López converted his backyard in Havana into a workshop. It soon took on the appearance of an unkempt graveyard with signs, wires and jumbled neon. He was at the point of quitting when he learned that Cuba’s first multiplex theatre, the 1938-built Rex Cinema, could be rented from the government. Undeterred by decades of stacked sewage inside the abandoned 650-sq-m space, López and a team of construction workers began restoring the Rex and the adjacent former Cine Duplex, transforming the two into the new multipurpose REX Neon Center.
The neon gives a chance to illuminate and make change
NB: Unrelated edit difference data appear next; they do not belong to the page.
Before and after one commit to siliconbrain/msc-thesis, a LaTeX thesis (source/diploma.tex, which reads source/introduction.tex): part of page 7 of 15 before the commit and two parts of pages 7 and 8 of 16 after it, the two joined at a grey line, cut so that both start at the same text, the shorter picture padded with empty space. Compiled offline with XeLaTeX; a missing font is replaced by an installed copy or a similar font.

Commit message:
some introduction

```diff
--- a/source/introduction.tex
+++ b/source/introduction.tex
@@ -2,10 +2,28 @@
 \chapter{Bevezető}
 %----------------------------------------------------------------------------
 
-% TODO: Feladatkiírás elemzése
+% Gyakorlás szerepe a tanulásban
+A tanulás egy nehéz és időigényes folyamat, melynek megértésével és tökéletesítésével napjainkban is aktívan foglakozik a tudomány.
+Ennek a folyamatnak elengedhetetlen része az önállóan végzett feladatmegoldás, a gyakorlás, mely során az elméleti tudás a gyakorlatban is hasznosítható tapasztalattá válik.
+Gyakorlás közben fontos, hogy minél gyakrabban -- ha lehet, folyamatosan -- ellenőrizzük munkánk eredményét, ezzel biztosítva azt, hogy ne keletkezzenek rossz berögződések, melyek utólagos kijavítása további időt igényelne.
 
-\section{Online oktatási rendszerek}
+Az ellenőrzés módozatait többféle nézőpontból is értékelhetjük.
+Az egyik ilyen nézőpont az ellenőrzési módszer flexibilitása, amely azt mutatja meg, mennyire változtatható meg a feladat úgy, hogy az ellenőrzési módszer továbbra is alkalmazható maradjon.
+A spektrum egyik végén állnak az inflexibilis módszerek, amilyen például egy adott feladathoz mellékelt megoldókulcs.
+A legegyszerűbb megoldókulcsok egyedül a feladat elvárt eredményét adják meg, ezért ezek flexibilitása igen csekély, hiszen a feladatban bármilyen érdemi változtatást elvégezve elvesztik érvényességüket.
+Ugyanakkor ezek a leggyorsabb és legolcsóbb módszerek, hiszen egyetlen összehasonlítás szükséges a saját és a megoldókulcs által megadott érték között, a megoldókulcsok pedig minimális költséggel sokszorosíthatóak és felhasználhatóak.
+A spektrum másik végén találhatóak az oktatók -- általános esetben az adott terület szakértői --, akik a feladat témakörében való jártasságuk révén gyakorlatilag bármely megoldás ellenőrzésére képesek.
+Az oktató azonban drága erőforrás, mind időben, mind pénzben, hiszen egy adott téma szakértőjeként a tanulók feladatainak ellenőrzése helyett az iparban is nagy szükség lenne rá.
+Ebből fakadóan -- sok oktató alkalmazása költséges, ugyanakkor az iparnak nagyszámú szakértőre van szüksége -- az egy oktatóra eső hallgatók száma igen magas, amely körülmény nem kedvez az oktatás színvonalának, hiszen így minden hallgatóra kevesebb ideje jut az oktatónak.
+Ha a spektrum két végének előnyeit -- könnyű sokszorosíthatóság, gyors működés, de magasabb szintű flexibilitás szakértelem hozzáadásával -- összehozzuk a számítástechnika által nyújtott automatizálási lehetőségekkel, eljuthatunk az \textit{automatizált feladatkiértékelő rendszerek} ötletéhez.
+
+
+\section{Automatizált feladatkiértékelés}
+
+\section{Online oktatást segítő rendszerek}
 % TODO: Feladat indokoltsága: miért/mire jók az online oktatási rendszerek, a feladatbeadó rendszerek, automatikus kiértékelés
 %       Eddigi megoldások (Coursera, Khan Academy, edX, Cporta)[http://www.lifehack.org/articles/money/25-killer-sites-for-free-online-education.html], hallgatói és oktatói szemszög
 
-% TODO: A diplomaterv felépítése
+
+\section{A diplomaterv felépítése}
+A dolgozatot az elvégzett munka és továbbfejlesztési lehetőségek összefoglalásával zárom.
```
In addition to housing a dazzling display of restored signs, the newly opened centre features displays about Havana's neon heritage and an array of old neon lights. The former Cine Duplex will feature a lecture space, a theatre to screen films about art and a gallery featuring the work of Cuban artists. A production centre with an in-house glass worker is set to open in the future. The hope, according to López and Nodal, is to interest young Cubans in neon light work.
Nodal’s backstory could not be more perfect to help spark Havana’s neon revolution. He spent 25 years restoring 300 signs in Los Angeles, driving the streets “like the neon police,” he said. These days, when Nodal is in Havana working on the project with López, he spends his time sifting the streets in search of forlorn dangling signs. “We want to protect them now as people will take them down,” he said.
“The ultimate goal is to bring back a sense of light in the public realm,” Nodal said. “It’s great to see an artist changing the way a city looks.”
I left the REX, walking past the blinking scarlet-red Cinecito sign towards the ice-blue letters signalling the Inglaterra and set up my camera to capture these treasures glowing in the dusk. The street was thronged with tourists and locals, and as they strolled under the neon signs fronting the city’s theatres, cinemas and cocktail bars, Havana never seemed to shine brighter.
Join more than three million BBC Travel fans by liking us on Facebook, or follow us on Twitter and Instagram.
If you liked this story, sign up for the weekly bbc.com features newsletter called "If You Only Read 6 Things This Week". A handpicked selection of stories from BBC Future, Culture, Capital and Travel, delivered to your inbox every Friday.